Biologist John Dunn at the U.S. Department of Energy’s Brookhaven National Laboratory with colleagues at Stony Brook University studied proteins of Borrelia burgdorferi, a bacterium responsible for Lyme disease. Now they think that their recently patented combination proteins could end up in a vaccine for this disease:
Scientists have been working on vaccines based on the structures of proteins found on the outer surface of Borrelia burgdoferi [sic], the bacterium that causes Lyme disease. Dunn and colleagues deciphered the atomic level structures of these proteins, known as outer surface proteins A and C (OspA and OspC), at the National Synchrotron Light Source (NSLS) at Brookhaven Lab. The OspA protein, which was used to make the original vaccine against Lyme disease, is only present in the bacteria while they are in the cold-blooded deer tick’s stomach, and not in the host. After the tick bites a warm-blooded mammalian host, the injected bacteria produce OspC on their surface.
With the aim of developing a vaccine that would trigger an immune response against both these life cycle stages, Dunn’s team used methods of recombinant DNA to create new proteins that combine the most immunogenic portions of OspA and OspC — that is, the regions of the two proteins that are most likely to trigger an immune response.
The researchers have demonstrated that the new combination proteins retain the ability to trigger an immune response to at least one or both of the antigens, and can trigger the production of antibodies that inhibit growth of and/or kill Borrelia bacteria in laboratory cultures.
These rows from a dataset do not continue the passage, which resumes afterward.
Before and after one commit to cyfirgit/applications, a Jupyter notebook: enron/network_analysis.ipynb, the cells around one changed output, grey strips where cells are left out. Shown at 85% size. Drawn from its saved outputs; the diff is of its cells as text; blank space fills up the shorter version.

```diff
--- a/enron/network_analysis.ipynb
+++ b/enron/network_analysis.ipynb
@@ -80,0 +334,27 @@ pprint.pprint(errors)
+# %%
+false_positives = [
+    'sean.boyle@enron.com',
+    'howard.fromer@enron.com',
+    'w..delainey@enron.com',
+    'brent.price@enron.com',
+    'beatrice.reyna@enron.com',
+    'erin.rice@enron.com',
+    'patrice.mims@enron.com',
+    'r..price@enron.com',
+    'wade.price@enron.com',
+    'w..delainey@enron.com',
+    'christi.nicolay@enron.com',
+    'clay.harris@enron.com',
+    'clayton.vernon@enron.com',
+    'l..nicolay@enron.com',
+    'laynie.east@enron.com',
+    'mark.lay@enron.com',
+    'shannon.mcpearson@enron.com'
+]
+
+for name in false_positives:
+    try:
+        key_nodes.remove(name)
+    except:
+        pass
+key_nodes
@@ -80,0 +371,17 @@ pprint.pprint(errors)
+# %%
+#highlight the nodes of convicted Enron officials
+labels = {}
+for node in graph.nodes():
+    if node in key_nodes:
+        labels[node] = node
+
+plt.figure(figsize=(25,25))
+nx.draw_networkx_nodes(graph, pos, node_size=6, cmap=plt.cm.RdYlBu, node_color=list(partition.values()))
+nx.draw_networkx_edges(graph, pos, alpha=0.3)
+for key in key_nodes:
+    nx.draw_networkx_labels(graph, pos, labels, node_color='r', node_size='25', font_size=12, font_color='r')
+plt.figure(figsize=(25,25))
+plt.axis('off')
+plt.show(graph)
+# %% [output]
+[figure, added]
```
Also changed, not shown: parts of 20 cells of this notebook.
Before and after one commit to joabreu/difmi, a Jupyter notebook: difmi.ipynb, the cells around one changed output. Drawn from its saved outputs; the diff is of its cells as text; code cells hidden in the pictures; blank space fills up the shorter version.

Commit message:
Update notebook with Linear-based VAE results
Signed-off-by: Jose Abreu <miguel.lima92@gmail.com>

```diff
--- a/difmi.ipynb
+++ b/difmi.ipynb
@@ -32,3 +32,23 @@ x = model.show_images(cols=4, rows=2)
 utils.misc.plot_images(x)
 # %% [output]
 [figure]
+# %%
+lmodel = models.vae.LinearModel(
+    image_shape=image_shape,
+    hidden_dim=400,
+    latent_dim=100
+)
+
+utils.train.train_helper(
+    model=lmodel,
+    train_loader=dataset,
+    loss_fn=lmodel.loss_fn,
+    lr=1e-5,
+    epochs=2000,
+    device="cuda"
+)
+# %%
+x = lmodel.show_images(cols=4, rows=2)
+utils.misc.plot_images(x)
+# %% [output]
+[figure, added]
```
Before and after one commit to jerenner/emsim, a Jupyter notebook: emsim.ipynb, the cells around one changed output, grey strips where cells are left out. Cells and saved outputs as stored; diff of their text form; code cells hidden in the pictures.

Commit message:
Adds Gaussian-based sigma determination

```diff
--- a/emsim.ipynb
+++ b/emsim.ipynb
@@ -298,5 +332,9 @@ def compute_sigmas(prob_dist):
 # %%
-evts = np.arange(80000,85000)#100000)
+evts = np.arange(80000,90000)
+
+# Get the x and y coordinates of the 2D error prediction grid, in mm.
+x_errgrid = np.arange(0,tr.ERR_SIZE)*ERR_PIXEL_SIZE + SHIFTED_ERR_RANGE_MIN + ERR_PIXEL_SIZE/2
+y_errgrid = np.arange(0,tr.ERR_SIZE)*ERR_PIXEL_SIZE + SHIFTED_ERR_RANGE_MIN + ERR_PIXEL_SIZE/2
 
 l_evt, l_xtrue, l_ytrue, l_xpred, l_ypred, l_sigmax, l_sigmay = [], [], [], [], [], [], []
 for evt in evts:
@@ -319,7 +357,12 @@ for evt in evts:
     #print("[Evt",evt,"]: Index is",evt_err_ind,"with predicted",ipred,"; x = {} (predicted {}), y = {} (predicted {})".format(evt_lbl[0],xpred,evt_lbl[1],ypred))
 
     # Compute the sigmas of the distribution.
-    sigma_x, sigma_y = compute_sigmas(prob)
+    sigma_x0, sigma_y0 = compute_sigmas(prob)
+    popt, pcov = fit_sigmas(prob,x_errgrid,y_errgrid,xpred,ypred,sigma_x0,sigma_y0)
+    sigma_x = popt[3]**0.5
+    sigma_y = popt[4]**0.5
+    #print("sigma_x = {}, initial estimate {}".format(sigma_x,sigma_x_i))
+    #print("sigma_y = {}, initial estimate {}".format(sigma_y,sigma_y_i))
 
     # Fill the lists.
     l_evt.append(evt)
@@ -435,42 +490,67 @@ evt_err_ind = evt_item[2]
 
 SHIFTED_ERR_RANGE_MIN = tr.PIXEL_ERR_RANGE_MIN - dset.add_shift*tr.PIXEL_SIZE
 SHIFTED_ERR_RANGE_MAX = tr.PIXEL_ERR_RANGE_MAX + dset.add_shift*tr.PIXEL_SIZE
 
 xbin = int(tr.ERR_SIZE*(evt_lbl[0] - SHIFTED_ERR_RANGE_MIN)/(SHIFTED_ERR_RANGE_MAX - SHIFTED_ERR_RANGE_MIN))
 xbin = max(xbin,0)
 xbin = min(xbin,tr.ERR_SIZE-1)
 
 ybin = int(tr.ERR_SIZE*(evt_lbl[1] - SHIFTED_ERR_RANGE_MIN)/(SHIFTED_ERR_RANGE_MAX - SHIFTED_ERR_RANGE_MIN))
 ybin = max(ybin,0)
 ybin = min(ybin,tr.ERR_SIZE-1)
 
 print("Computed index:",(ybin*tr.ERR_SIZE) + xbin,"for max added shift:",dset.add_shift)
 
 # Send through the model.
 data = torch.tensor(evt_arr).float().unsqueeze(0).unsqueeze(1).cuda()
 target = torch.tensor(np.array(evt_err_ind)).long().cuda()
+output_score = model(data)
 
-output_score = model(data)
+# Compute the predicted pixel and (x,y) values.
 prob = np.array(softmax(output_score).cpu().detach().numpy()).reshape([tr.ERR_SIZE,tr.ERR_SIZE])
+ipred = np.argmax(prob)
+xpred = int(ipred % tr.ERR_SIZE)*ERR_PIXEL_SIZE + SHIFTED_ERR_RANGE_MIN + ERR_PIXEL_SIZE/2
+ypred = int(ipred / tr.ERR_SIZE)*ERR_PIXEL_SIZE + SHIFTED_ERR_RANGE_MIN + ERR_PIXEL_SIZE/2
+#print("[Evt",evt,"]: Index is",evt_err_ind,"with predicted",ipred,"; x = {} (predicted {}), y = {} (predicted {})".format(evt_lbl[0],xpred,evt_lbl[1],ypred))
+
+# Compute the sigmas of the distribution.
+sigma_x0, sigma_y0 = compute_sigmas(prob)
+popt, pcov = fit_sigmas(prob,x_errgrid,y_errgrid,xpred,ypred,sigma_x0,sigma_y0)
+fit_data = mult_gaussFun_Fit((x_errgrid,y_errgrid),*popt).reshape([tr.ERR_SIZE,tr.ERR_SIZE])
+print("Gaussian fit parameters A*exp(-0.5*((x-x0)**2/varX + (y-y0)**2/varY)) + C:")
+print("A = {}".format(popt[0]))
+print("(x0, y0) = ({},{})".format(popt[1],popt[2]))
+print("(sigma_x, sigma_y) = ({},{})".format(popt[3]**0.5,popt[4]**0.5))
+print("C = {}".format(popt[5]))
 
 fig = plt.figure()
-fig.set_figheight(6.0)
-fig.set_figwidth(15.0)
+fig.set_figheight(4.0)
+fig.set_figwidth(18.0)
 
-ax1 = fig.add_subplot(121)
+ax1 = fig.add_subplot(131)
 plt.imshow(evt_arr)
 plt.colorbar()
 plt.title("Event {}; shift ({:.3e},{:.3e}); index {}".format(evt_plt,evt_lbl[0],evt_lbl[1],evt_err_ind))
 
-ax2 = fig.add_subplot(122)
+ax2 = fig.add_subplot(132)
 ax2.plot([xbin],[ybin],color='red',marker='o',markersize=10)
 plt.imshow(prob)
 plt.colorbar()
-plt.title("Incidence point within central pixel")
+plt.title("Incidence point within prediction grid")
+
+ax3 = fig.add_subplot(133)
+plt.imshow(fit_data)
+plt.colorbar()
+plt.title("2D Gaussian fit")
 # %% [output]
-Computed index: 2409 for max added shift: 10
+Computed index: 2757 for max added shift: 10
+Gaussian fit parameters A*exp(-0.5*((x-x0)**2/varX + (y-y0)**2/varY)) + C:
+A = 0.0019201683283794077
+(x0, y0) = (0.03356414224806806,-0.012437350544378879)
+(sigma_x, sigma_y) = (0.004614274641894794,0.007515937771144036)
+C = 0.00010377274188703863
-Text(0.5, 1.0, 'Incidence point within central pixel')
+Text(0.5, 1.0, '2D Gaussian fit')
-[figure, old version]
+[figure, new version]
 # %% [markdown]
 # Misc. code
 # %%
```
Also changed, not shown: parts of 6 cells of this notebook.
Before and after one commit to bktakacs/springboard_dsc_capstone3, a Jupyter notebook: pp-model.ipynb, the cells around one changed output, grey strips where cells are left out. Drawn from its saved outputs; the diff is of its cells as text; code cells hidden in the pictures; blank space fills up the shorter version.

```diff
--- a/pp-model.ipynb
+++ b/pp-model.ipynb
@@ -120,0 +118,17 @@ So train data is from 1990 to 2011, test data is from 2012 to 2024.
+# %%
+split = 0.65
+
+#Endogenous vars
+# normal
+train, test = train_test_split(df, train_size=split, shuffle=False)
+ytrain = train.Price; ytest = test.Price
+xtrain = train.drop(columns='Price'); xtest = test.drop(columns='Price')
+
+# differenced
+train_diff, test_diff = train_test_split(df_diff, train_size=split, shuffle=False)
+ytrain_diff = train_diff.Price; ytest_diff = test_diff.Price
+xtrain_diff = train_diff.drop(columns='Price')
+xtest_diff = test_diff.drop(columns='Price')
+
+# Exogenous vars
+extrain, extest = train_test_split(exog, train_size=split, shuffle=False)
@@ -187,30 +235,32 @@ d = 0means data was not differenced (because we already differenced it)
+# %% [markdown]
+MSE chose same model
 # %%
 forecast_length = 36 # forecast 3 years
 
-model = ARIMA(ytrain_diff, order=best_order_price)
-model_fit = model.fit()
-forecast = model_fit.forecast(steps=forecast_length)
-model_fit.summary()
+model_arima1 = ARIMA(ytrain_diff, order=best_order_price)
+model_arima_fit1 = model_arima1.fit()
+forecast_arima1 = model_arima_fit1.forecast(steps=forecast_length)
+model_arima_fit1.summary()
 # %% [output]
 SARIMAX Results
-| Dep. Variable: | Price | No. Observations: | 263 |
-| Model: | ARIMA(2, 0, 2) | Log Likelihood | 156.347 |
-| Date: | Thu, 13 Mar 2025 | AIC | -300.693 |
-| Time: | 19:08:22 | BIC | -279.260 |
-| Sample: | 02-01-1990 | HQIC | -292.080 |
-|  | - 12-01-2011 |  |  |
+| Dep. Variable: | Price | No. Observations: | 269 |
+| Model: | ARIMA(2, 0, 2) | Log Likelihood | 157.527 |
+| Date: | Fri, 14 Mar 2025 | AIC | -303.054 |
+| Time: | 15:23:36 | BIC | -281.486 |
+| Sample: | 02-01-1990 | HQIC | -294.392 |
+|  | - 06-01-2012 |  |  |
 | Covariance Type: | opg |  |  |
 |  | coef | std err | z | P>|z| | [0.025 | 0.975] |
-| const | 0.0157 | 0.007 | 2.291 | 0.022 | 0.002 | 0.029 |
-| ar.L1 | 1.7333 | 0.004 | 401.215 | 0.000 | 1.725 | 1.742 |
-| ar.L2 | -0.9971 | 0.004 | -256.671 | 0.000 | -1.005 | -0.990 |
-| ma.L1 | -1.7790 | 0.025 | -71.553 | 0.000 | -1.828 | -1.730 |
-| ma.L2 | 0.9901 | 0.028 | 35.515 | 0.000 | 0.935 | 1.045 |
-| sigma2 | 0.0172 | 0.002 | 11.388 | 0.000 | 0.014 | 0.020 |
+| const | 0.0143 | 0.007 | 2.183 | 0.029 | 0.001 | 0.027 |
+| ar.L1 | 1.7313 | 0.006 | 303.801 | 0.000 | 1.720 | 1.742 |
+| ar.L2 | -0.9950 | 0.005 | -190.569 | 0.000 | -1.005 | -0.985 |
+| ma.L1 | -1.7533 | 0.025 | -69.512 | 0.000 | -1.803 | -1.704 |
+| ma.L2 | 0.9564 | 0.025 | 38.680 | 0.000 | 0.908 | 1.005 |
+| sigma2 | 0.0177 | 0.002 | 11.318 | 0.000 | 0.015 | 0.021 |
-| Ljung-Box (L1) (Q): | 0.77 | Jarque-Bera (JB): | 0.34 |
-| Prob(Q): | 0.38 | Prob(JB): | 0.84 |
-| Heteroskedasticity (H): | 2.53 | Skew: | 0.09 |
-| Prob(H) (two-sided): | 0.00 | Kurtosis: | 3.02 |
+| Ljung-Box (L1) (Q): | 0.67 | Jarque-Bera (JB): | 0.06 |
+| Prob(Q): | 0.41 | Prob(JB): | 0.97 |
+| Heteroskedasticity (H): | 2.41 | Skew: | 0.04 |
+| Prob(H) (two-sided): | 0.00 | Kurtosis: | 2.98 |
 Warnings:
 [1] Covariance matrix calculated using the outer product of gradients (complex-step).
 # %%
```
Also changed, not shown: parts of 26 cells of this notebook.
They’ve also shown that the chimeric proteins can be mass-produced in E. coli bacteria, a common laboratory technique for making proteins, and easily purified for possible use in vaccines or diagnostic assays.
“This could lead to a vaccine that is effective at different stages of the organism’s life cycle,” said Dunn.
Brookhaven NL’s Press Release: “Combination” Lyme Disease Vaccine Proteins Patented …